[Version difference data]

== Segment start ==

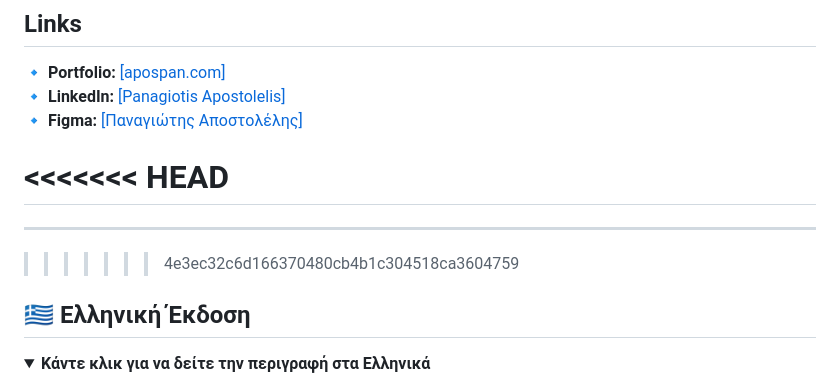
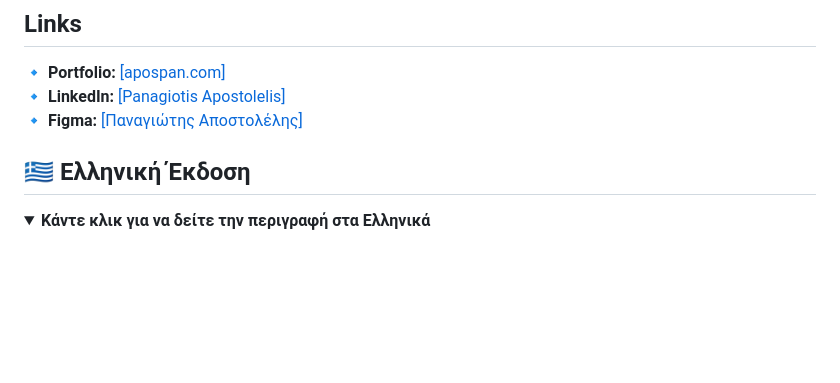
Before and after one commit to PanApos/Magshop-ERP-System-Project, a Markdown page: README.md, the part around the change. Drawn GitHub-style; folded sections open; blank space fills up the shorter version.

Commit message:
Fix merge conflict in README.md
Removed merge conflict markers from README.md

```diff
--- a/README.md
+++ b/README.md
@@ -117,11 +117,6 @@ This project uses **AI as a Learning Tool** following the **AI-Augmentation** me
 🔹 **LinkedIn:** [\[Panagiotis Apostolelis\]](https://www.linkedin.com/in/panagiotis-apostolelis/)<br>
 🔹 **Figma:** [\[Παναγιώτης Αποστολέλης\]](https://www.figma.com/@PanApos)<br>
 
-# <<<<<<< HEAD
-
----
-
-> > > > > > > 4e3ec32c6d166370480cb4b1c304518ca3604759
 
 ## 🇬🇷 Ελληνική Έκδοση
 
```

== Segment end ==

EXERCISE
Among the lines above, find those with the word "conflict" and list them.

THE COMPLETED TASK
Fix merge conflict in README.md
Removed merge conflict markers from README.md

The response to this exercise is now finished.